WHAT NEEDS TO BE DONE:
Every line that contains the word "main" should be copied from the records below.

TASK MATERIAL:
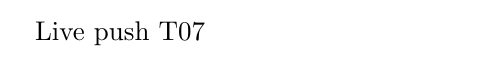
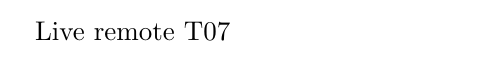
Before and after one commit to Jay210305/test-repo-s12t07, a LaTeX document (main.tex): part of the page, cut so that both start at the same text. Compiled offline with pdfLaTeX.

Commit message:
s12-t07 live main.tex

```diff
--- a/main.tex
+++ b/main.tex
@@ -1,4 +1,4 @@
 \documentclass{article}
 \begin{document}
-Live push T07
+Live remote T07
 \end{document}
```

EXERCISE RESULT:
Before and after one commit to Jay210305/test-repo-s12t07, a LaTeX document (main.tex): part of the page, cut so that both start at the same text. Compiled offline with pdfLaTeX.
s12-t07 live main.tex
--- a/main.tex
+++ b/main.tex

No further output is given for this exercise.